● **MATERIAL FOR THIS EXERCISE**
- - - - -

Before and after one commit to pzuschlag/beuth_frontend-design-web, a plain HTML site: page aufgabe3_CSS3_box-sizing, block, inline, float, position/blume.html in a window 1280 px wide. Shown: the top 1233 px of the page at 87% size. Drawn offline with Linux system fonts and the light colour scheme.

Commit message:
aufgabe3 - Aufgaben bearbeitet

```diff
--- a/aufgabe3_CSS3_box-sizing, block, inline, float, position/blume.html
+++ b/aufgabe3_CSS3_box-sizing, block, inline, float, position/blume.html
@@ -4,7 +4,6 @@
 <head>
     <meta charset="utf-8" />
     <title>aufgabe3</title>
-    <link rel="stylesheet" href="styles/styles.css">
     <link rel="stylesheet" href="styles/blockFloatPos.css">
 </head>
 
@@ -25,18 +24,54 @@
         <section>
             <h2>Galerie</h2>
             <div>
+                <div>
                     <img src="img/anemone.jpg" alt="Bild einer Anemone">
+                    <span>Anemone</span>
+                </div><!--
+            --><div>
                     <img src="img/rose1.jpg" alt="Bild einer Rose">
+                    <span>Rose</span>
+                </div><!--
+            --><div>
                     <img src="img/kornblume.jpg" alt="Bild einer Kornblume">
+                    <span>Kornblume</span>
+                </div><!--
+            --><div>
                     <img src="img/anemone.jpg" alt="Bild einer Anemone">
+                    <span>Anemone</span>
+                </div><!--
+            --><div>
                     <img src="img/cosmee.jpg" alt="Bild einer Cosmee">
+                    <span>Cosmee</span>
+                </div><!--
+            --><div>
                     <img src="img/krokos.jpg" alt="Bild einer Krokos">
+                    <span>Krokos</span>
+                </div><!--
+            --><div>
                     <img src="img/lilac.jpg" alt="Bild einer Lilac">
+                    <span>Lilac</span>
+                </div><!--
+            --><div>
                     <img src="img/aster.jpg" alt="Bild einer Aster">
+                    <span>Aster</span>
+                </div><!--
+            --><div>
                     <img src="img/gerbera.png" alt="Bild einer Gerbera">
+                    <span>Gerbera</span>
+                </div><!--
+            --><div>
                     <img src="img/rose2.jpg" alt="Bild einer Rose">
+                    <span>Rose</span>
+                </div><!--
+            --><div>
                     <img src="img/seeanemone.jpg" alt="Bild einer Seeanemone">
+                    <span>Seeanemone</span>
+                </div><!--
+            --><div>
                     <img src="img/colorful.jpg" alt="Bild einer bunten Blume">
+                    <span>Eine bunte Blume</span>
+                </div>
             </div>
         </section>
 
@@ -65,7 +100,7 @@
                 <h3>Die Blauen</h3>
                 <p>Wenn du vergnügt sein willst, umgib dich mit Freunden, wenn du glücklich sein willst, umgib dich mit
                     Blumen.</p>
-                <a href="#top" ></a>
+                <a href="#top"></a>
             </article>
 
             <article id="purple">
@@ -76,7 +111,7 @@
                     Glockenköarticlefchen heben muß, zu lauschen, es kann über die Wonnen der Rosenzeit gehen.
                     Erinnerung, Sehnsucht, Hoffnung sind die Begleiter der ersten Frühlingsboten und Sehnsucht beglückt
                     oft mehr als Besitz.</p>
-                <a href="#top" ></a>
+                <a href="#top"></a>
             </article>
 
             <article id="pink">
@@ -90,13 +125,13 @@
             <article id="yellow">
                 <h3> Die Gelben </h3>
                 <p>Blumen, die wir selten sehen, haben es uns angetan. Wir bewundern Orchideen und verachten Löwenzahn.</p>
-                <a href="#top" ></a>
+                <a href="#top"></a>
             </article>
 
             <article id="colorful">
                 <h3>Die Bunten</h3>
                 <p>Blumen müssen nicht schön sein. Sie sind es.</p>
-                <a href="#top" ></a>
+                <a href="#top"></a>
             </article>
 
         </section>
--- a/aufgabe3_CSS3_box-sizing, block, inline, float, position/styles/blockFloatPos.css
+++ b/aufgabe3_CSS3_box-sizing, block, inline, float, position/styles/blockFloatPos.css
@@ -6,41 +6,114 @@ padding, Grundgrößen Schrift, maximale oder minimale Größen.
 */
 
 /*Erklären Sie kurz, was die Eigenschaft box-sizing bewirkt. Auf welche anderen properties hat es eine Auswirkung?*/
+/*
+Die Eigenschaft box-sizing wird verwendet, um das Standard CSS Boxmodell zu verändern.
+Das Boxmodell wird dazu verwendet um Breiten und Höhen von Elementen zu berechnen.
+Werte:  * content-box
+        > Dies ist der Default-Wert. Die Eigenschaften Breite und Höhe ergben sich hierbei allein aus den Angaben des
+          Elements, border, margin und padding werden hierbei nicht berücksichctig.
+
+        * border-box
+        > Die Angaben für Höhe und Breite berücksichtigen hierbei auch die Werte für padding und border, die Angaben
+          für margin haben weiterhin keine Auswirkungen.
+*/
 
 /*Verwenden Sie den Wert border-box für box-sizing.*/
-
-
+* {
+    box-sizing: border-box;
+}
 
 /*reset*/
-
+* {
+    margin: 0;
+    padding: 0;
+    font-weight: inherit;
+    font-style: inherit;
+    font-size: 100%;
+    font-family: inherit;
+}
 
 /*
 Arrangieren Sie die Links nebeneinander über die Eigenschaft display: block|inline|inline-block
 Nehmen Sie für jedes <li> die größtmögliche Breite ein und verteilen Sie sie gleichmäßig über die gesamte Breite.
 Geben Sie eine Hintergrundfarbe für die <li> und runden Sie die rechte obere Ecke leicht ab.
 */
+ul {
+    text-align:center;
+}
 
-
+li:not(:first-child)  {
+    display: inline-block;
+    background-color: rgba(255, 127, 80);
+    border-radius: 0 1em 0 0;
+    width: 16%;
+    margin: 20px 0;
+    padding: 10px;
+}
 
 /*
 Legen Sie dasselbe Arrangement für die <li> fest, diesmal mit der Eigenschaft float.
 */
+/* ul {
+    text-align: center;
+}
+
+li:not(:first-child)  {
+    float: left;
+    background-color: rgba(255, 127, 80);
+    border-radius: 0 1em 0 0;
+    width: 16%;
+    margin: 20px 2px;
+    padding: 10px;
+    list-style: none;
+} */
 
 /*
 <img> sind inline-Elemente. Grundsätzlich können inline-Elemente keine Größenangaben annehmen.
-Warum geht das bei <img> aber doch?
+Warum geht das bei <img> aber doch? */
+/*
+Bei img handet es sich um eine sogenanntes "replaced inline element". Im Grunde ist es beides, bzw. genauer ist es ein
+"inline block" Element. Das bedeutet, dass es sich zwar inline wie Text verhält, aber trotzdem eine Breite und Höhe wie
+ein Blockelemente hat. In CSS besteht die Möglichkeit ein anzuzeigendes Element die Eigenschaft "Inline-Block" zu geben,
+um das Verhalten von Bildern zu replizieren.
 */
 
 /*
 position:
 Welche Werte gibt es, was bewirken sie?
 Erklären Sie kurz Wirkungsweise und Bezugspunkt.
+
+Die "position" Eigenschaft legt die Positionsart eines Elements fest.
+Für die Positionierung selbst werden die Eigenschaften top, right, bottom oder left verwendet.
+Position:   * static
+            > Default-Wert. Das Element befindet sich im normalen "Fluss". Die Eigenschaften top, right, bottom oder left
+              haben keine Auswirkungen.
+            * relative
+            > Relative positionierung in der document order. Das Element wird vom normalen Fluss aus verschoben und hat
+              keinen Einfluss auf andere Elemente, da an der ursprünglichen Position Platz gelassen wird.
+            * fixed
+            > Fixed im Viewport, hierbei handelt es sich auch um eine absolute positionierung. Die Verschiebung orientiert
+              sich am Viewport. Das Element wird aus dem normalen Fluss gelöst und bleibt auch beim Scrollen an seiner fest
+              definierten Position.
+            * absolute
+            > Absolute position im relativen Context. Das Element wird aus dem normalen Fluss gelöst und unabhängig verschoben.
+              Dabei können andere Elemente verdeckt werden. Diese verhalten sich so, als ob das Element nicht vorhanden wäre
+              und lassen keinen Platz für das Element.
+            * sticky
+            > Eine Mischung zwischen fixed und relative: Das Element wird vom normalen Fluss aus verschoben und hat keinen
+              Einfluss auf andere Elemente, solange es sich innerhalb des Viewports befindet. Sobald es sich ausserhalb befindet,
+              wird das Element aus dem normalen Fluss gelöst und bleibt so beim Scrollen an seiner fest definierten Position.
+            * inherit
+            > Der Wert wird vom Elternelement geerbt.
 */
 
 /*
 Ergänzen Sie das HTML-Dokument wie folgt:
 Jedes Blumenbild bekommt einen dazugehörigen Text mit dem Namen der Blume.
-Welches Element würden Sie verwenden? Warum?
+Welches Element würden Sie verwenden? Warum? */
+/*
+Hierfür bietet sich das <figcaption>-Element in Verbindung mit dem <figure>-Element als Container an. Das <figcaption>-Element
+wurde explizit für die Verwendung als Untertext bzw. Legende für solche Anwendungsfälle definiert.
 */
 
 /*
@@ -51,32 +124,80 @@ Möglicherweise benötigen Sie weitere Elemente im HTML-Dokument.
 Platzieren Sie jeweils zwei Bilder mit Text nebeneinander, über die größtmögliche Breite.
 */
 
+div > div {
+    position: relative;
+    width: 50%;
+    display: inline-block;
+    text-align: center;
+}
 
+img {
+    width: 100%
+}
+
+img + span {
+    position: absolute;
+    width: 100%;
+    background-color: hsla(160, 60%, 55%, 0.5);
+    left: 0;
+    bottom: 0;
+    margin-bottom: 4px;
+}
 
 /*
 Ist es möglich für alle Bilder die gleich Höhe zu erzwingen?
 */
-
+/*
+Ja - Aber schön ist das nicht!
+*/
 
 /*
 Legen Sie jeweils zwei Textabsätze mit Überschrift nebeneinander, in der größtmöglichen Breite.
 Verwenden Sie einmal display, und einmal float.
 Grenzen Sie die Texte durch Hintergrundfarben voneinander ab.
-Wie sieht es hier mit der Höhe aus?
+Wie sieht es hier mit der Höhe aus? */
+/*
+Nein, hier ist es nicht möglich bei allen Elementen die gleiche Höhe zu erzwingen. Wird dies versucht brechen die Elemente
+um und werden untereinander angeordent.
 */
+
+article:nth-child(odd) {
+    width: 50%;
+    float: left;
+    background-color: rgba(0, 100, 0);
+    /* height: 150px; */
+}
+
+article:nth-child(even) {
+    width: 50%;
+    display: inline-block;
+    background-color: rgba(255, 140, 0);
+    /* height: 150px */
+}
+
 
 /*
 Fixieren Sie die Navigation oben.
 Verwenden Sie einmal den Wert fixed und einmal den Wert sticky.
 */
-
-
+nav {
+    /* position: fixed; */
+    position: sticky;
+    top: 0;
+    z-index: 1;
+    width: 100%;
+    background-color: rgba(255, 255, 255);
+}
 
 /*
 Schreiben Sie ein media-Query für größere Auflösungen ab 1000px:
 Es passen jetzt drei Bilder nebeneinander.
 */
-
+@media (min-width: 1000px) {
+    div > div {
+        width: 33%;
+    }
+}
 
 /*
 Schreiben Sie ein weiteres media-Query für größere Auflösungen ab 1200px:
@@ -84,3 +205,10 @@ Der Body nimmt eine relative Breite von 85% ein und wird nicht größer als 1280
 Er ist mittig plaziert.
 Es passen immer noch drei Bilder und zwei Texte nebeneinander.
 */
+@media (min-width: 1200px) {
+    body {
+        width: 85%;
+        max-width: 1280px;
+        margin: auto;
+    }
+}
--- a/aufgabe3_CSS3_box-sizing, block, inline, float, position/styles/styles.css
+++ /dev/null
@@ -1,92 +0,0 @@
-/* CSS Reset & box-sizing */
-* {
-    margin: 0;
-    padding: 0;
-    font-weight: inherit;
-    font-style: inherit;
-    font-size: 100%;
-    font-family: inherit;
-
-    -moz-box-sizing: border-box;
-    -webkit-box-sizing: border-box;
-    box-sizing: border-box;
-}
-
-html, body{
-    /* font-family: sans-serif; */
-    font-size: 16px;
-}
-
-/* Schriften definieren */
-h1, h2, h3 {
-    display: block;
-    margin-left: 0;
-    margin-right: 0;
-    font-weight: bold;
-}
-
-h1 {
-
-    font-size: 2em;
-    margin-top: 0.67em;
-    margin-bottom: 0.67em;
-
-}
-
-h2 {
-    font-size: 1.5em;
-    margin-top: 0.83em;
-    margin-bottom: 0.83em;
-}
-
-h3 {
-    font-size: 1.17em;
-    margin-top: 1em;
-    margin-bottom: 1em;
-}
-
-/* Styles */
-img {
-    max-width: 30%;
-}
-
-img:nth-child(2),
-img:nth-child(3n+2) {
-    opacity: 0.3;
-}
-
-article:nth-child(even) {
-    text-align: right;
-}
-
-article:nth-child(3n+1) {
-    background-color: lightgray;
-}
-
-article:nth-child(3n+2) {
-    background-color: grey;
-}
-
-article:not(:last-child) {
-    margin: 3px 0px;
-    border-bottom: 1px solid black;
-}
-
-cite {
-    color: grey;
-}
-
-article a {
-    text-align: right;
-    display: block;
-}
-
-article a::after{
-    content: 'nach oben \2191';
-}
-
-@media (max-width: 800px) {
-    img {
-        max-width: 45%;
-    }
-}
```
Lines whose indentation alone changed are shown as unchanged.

- - - - -

In how many lines of the records does the word "media" appear? Answer with the number only.

5